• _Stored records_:
╭──
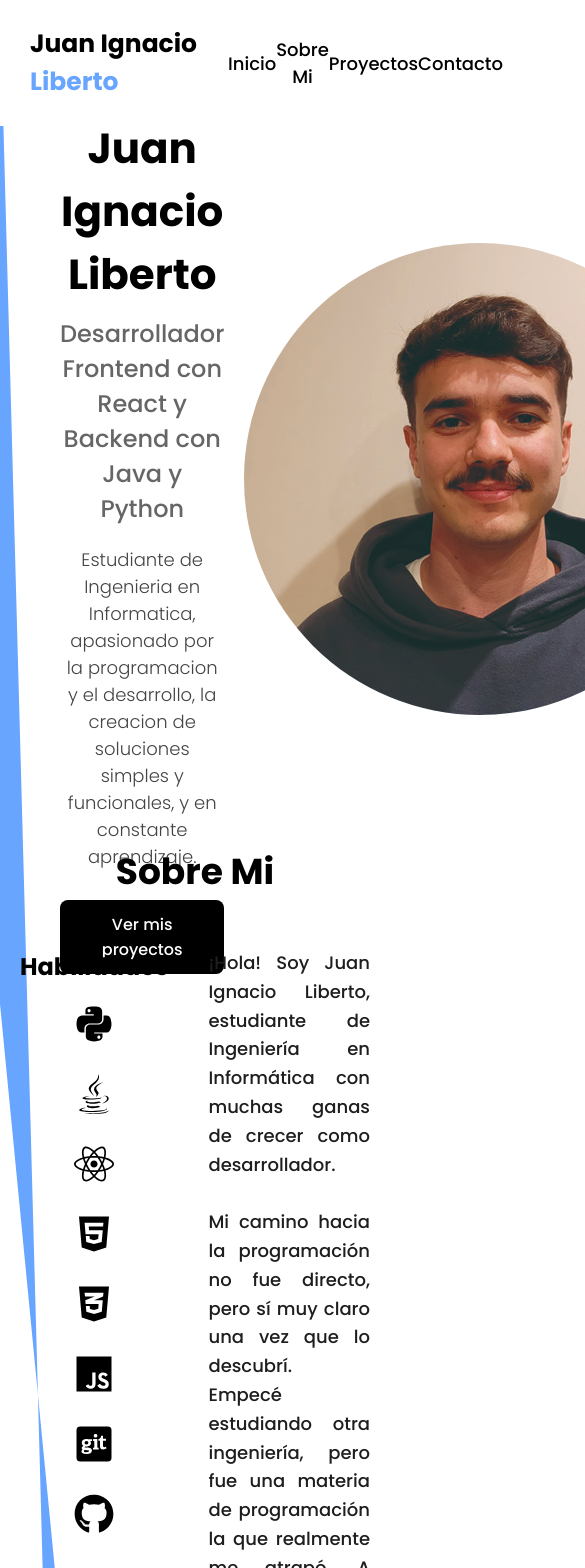
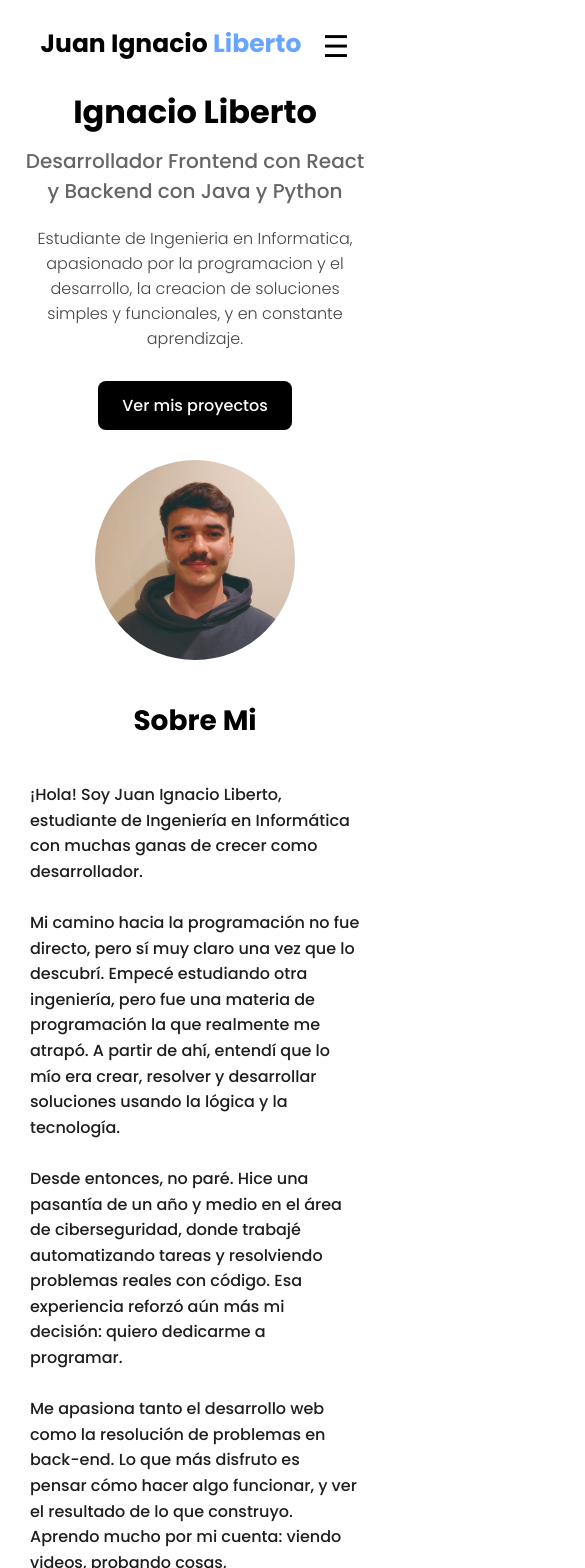
Before and after one commit to Juaniliberto/porfolio, a React (Vite) app: page / in a window 390 px wide. Shown: the top 1568 px of the page, 585 px wide, since content can reach past the window. Built offline with nearby package versions, Linux system fonts and the light colour scheme.

Commit message:
Resposive listo

```diff
--- a/src/pages/Navbar.jsx
+++ b/src/pages/Navbar.jsx
@@ -1,6 +1,9 @@
 import '../styles/Navbar.css'
+import { useState } from 'react';
 
 function Navbar() {
+    const [menuAbierto, setMenuAbierto] = useState(false);
+
     const scrollToSection = (id) => {
         const section = document.getElementById(id);
         if (section) {
@@ -14,7 +17,13 @@ function Navbar() {
     return(
         <nav className='navbar'>
             <span className='nav-name'>Juan Ignacio <span>Liberto</span></span>
-            <div className='nav-links'>
+            <button
+                className='boton-hamburguesa'
+                onClick={() => setMenuAbierto(!menuAbierto)}
+            >
+                ☰
+            </button>
+            <div className= {`nav-links ${menuAbierto ? 'mostrar' : ''}`}>
                 <button className='nav-btn' onClick={() => scrollToSection("inicio")}>Inicio</button>
                 <button className='nav-btn' onClick={() => scrollToSection("sobre-mi")}>Sobre Mi</button>
                 <button className='nav-btn' onClick={() => scrollToSection("proyecto")}>Proyectos</button>
--- a/src/styles/App.css
+++ b/src/styles/App.css
@@ -15,3 +15,9 @@ body::before {
     clip-path: polygon(0 0, 0 20%, 100% 100%, 35% 100%);
     z-index: -1;
 }
+
+@media (max-width: 768px) {
+    body::before {
+      display: none;
+    }
+  }
--- a/src/styles/Contacto.css
+++ b/src/styles/Contacto.css
@@ -89,6 +89,7 @@
     width: 40%;
     border: transparent;
     border-radius: 5px;
+    background-color: #bdd9fd;
 }
 
 .boton-enviar:hover {
@@ -100,7 +101,6 @@
 
 @media (max-width: 768px) {
   .contact {
-      height: auto;
     padding: 40px 20px;
     gap: 30px;
   }
@@ -115,20 +115,27 @@
     text-align: center;
   }
 
-    .form-info {
-      width: 100%;
+  .contact-info {
     flex-direction: column;
     align-items: center;
+    width: 100%;
     gap: 40px;
   }
 
   .info {
     align-items: center;
     text-align: center;
+    gap: 20px;
+    width: 100%;
   }
 
-    .titulo {
-      font-size: 20px;
+  .ctc {
+    gap: 15px;
+    display: flex;
+    flex-direction: column;
+    justify-content: center;
+    width: 100%;
+    flex-wrap: wrap;
   }
 
   .contact-form {
--- a/src/styles/Inicio.css
+++ b/src/styles/Inicio.css
@@ -55,3 +55,40 @@
 .home-img {
     border-radius: 50%;
 }
+
+@media (max-width: 768px) {
+    .home-section {
+      flex-direction: column;
+      padding: 40px 20px;
+      height: auto;
+      text-align: center;
+    }
+
+    .home-content {
+      padding: 0;
+    }
+
+    .home-content h1 {
+      font-size: 32px;
+    }
+
+    .home-content h2 {
+      font-size: 20px;
+    }
+
+    .home-content p {
+      font-size: 16px;
+    }
+
+    .home-img-container {
+      margin-top: 30px;
+      display: flex;
+      justify-content: center;
+    }
+
+    .home-img {
+      width: 200px;
+      height: 200px;
+      object-fit: cover;
+    }
+  }
--- a/src/styles/Navbar.css
+++ b/src/styles/Navbar.css
@@ -45,3 +45,49 @@
     text-decoration: underline 2px;
     text-underline-offset: 6px;
 }
+
+.boton-hamburguesa {
+    display: none;
+    background: none;
+    font-size: 30px;
+    border: none;
+    cursor: pointer;
+    color: black;
+}
+
+/* Estilos responsive */
+@media (max-width: 768px) {
+    .nav-links {
+        display: none; /* oculto por defecto */
+        flex-direction: column;
+        position: absolute;
+        top: 80px; /* debajo de la navbar */
+        left: 0;
+        width: 100%;
+        background-color: white;
+        padding: 15px 0;
+        gap: 10px;
+        box-shadow: 0 4px 8px rgba(0, 0, 0, 0.1);
+        z-index: 999;
+    }
+
+    .nav-links.mostrar {
+        display: flex; /* se muestra cuando el menú está abierto */
+    }
+
+    .nav-btn {
+        padding: 10px 0;
+        width: 100%;
+        text-align: center;
+        border-top: 1px solid #ddd;
+    }
+
+    .boton-hamburguesa {
+        display: block;
+    }
+
+    /* Podés achicar el texto si querés */
+    .texto {
+        font-size: 16px;
+    }
+}
--- a/src/styles/Proyectos.css
+++ b/src/styles/Proyectos.css
@@ -28,3 +28,22 @@
     gap: 7rem;
     padding-top: 20px;
   }
+
+  @media (max-width: 768px) {
+    .proyectos {
+      padding: 2rem 1rem;
+    }
+
+    .proyectos-title {
+      font-size: 2rem;
+    }
+
+    .proyectos-subtitulo {
+      font-size: 1rem;
+    }
+
+    .mis-proyectos {
+      gap: 2rem;
+      padding-top: 10px;
+    }
+  }
--- a/src/styles/Sobre-mi.css
+++ b/src/styles/Sobre-mi.css
@@ -65,3 +65,45 @@
     transform: scale(1.2); /* Efecto visual al pasar el mouse */
     color: #00026e94; /* o el color principal de tu paleta */
 }
+
+@media (max-width: 768px) {
+    .sobre-mi-content {
+      flex-direction: column;
+      align-items: center;
+      padding: 0 20px;
+    }
+
+    .sobre-mi-txt {
+      max-width: 100%;
+      padding: 10px;
+    }
+
+    .sobre-mi-txt p {
+      font-size: 16px;
+      text-align: left;
+    }
+
+    .sobre-mi-habilidades {
+      width: 100%;
+      padding: 10px;
+    }
+
+    .iconos-habilidades {
+      flex-direction: row;
+      flex-wrap: wrap;
+      justify-content: center;
+      gap: 20px;
+    }
+
+    .habilidad {
+      font-size: 30px;
+    }
+
+    .sobre-mi-title {
+      font-size: 28px;
+    }
+
+    .habilidades-title {
+      font-size: 20px;
+    }
+  }
```
Lines whose indentation alone changed are shown as unchanged.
╰──
• _What the exercise asks_: Note every line of the records that holds the word "column", and copy it.

• _Solution_:
     flex-direction: column;
+    flex-direction: column;
+      flex-direction: column;
+        flex-direction: column;
+      flex-direction: column;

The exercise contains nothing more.